━━ Dataset records ━━

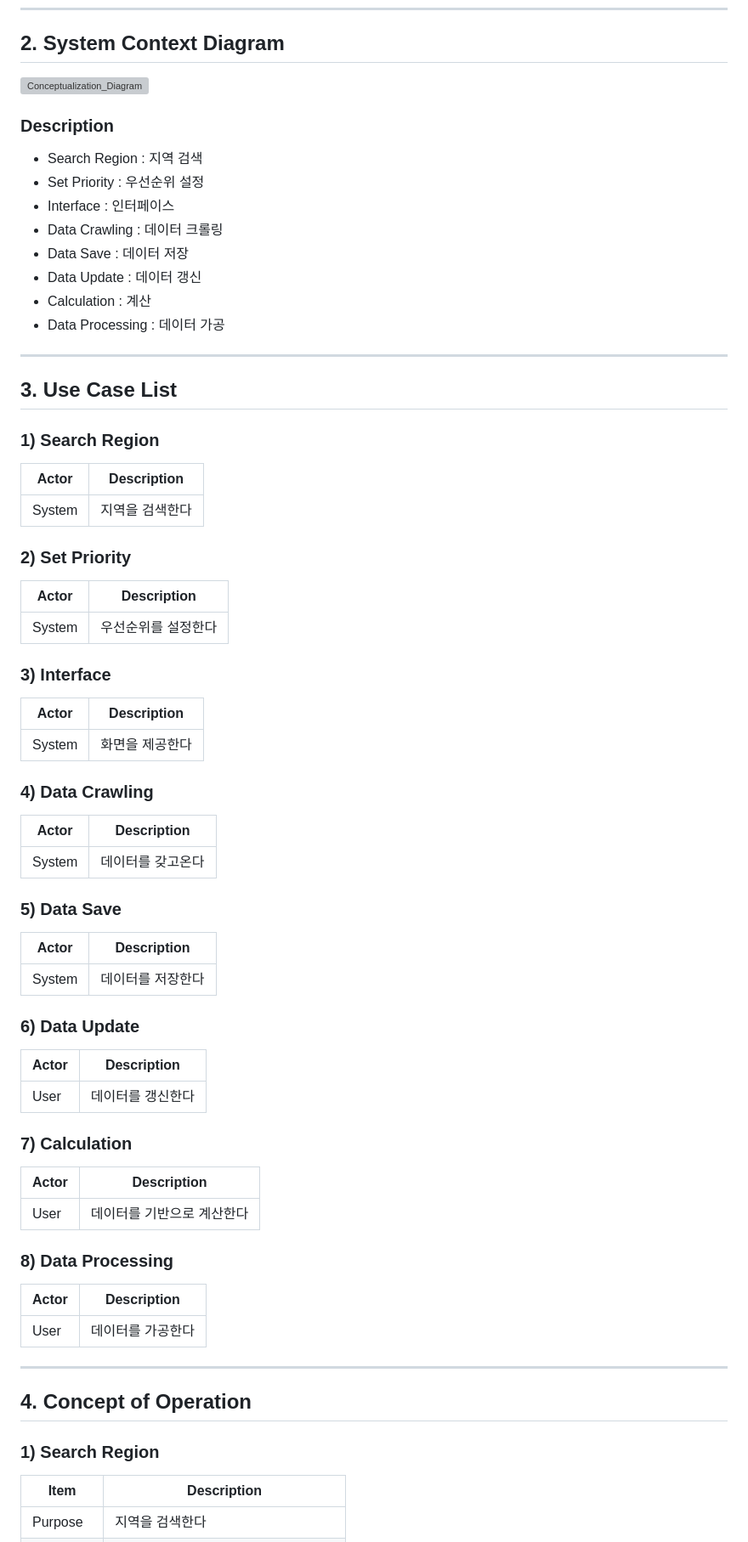
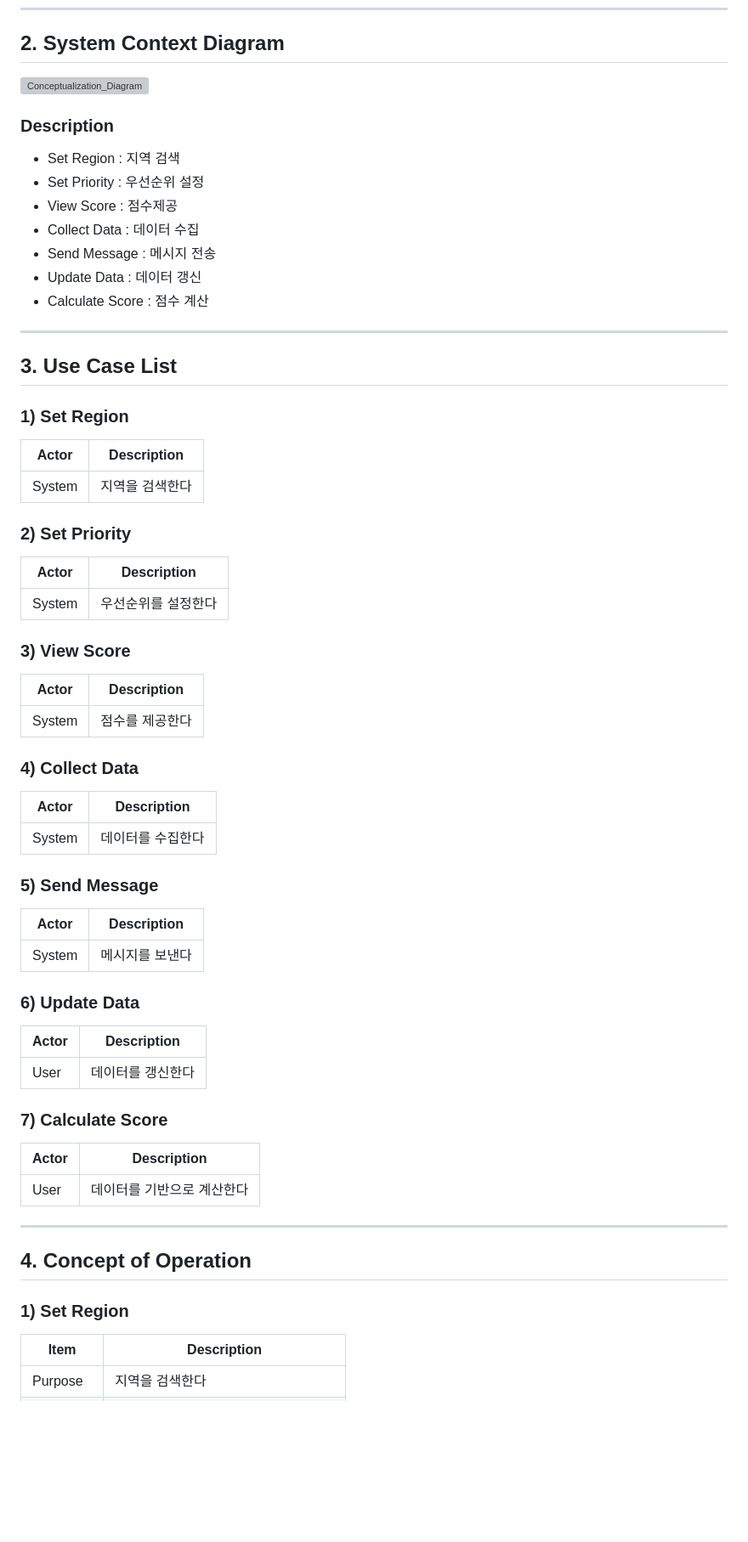
Before and after one commit to Yeunsuk/OSS_Design, a Markdown page: Documents/Conceptualization_22212068_양은석.md, the part around one of its changes. Shown at 85% size. Drawn GitHub-style; blank space fills up the shorter version; grey boxes are pictures that could not be loaded.

```diff
--- a/Documents/Conceptualization_22212068_양은석.md
+++ b/Documents/Conceptualization_22212068_양은석.md
@@ -73,20 +74,20 @@
 
 ### Description
 
-- Search Region : 지역 검색
+- Set Region : 지역 검색
 - Set Priority : 우선순위 설정
-- Interface : 인터페이스
-- Data Crawling : 데이터 크롤링
-- Data Save : 데이터 저장
-- Data Update : 데이터 갱신
-- Calculation : 계산
-- Data Processing : 데이터 가공
+- View Score : 점수제공
+- Collect Data : 데이터 수집
+- Send Message : 메시지 전송
+- Update Data : 데이터 갱신
+- Calculate Score : 점수 계산
+
 ---
 
 ## <a id="use-case-list"></a>3. Use Case List
 
 
-### 1) Search Region
+### 1) Set Region
 
 | Actor | Description |
 | --- | --- |
@@ -98,47 +99,42 @@
 | --- | --- |
 | System | 우선순위를 설정한다 |
 
-### 3) Interface
+### 3) View Score
 
 | Actor | Description |
 | --- | --- |
-| System | 화면을 제공한다 |
+| System | 점수를 제공한다 |
 
-### 4) Data Crawling
+### 4) Collect Data
 
 | Actor | Description |
 | --- | --- |
-| System | 데이터를 갖고온다 |
+| System | 데이터를 수집한다 |
 
-### 5) Data Save
+### 5) Send Message
 
 | Actor | Description |
 | --- | --- |
-| System | 데이터를 저장한다 |
+| System | 메시지를 보낸다 |
 
-### 6) Data Update
+### 6) Update Data
 
 | Actor | Description |
 | --- | --- |
 | User | 데이터를 갱신한다 |
 
-### 7) Calculation
+### 7) Calculate Score
 
 | Actor | Description |
 | --- | --- |
 | User | 데이터를 기반으로 계산한다 |
-
-### 8) Data Processing
-| Actor | Description |
-| --- | --- |
-| User | 데이터를 가공한다 |
 
 ---
 
 ## <a id="concept-of-operation"></a>4. Concept of Operation
 
 
-### 1) Search Region
+### 1) Set Region
 
 | Item | Description |
 | --- | --- |
```
Also changed, not shown: other parts of Documents/Conceptualization_22212068_양은석.md (+19 -30 lines).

━━━

**Exercise requirements:**
Please copy the data above character for character, skipping any pictures.

**Solution:**
Before and after one commit to Yeunsuk/OSS_Design, a Markdown page: Documents/Conceptualization_22212068_양은석.md, the part around one of its changes. Shown at 85% size. Drawn GitHub-style; blank space fills up the shorter version; grey boxes are pictures that could not be loaded.

```diff
--- a/Documents/Conceptualization_22212068_양은석.md
+++ b/Documents/Conceptualization_22212068_양은석.md
@@ -73,20 +74,20 @@
 
 ### Description
 
-- Search Region : 지역 검색
+- Set Region : 지역 검색
 - Set Priority : 우선순위 설정
-- Interface : 인터페이스
-- Data Crawling : 데이터 크롤링
-- Data Save : 데이터 저장
-- Data Update : 데이터 갱신
-- Calculation : 계산
-- Data Processing : 데이터 가공
+- View Score : 점수제공
+- Collect Data : 데이터 수집
+- Send Message : 메시지 전송
+- Update Data : 데이터 갱신
+- Calculate Score : 점수 계산
+
 ---
 
 ## <a id="use-case-list"></a>3. Use Case List
 
 
-### 1) Search Region
+### 1) Set Region
 
 | Actor | Description |
 | --- | --- |
@@ -98,47 +99,42 @@
 | --- | --- |
 | System | 우선순위를 설정한다 |
 
-### 3) Interface
+### 3) View Score
 
 | Actor | Description |
 | --- | --- |
-| System | 화면을 제공한다 |
+| System | 점수를 제공한다 |
 
-### 4) Data Crawling
+### 4) Collect Data
 
 | Actor | Description |
 | --- | --- |
-| System | 데이터를 갖고온다 |
+| System | 데이터를 수집한다 |
 
-### 5) Data Save
+### 5) Send Message
 
 | Actor | Description |
 | --- | --- |
-| System | 데이터를 저장한다 |
+| System | 메시지를 보낸다 |
 
-### 6) Data Update
+### 6) Update Data
 
 | Actor | Description |
 | --- | --- |
 | User | 데이터를 갱신한다 |
 
-### 7) Calculation
+### 7) Calculate Score
 
 | Actor | Description |
 | --- | --- |
 | User | 데이터를 기반으로 계산한다 |
-
-### 8) Data Processing
-| Actor | Description |
-| --- | --- |
-| User | 데이터를 가공한다 |
 
 ---
 
 ## <a id="concept-of-operation"></a>4. Concept of Operation
 
 
-### 1) Search Region
+### 1) Set Region
 
 | Item | Description |
 | --- | --- |
```
Also changed, not shown: other parts of Documents/Conceptualization_22212068_양은석.md (+19 -30 lines).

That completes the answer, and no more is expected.